• TASK:
Find each line of the entries with the string "groupby", please, and copy it.

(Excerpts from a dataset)
--------

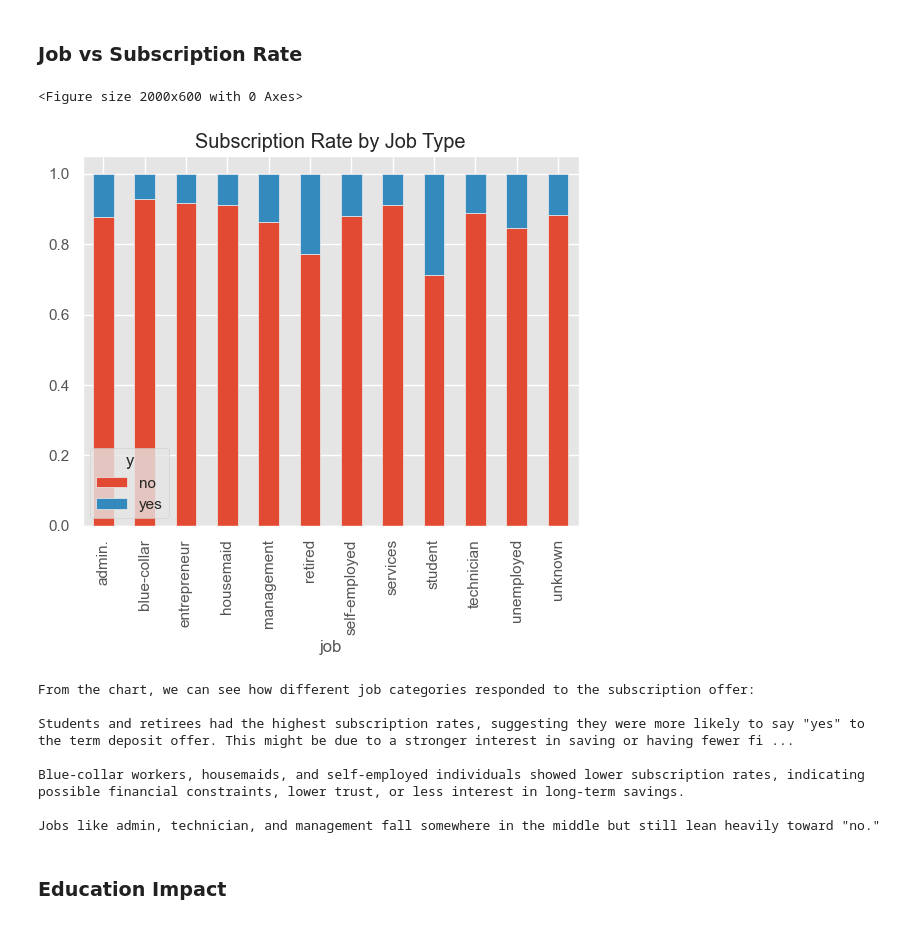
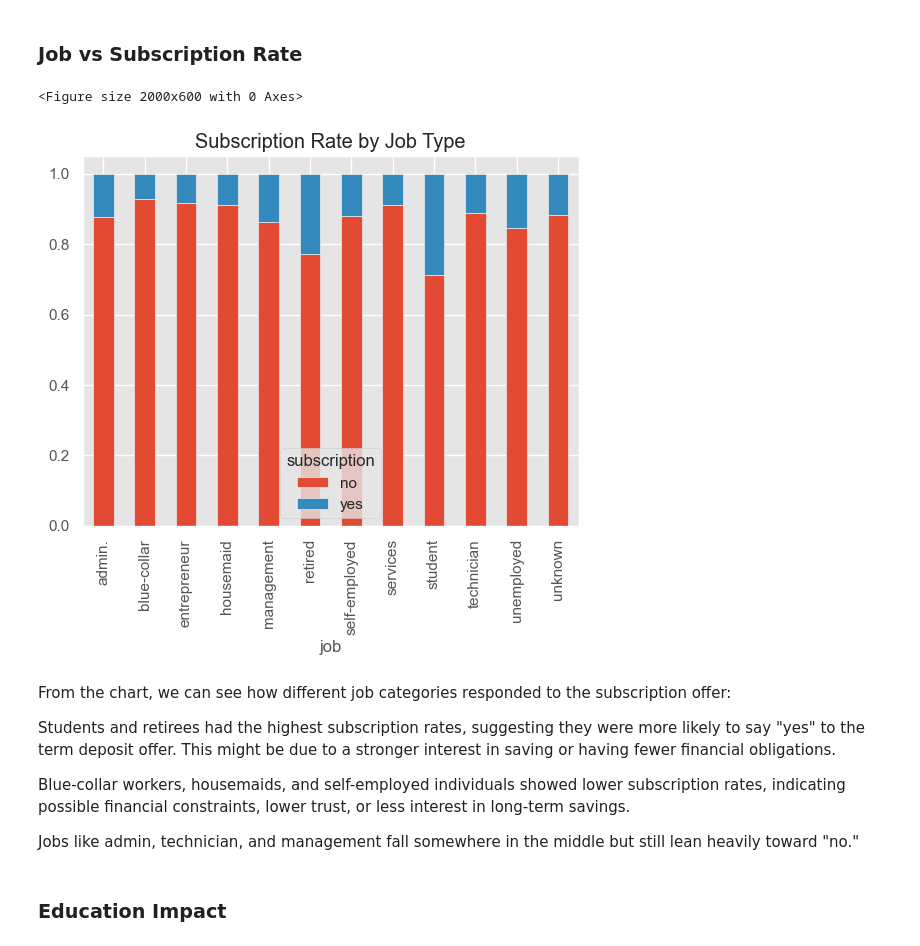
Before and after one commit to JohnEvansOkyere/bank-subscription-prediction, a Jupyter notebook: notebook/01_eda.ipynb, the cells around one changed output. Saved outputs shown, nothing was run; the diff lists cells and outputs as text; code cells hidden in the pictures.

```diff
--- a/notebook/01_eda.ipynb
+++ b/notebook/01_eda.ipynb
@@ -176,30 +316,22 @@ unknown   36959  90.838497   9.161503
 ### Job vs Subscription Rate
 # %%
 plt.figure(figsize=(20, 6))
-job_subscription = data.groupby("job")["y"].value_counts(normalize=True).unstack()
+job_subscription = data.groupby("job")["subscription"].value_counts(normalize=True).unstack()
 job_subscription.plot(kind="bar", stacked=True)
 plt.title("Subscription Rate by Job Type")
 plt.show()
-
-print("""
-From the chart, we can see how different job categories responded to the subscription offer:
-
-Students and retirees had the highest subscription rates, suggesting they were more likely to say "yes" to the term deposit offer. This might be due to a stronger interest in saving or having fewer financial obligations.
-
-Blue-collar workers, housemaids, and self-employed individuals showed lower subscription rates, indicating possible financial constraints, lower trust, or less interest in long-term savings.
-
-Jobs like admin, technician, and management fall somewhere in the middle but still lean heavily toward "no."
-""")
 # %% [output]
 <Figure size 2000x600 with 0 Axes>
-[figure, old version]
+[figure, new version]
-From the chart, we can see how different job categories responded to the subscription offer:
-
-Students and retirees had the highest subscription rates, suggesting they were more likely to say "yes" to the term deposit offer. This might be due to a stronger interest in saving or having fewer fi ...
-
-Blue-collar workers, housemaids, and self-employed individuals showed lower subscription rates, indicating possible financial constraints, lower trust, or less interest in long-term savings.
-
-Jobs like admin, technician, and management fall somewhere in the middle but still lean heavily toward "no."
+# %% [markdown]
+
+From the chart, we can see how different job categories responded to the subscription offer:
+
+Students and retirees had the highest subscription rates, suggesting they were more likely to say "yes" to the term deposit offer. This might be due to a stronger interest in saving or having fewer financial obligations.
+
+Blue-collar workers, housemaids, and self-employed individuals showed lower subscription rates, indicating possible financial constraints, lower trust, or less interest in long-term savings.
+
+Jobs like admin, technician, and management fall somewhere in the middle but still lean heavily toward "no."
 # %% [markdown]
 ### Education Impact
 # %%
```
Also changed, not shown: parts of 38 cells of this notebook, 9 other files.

--------

• EXERCISE RESPONSE:
-job_subscription = data.groupby("job")["y"].value_counts(normalize=True).unstack()
+job_subscription = data.groupby("job")["subscription"].value_counts(normalize=True).unstack()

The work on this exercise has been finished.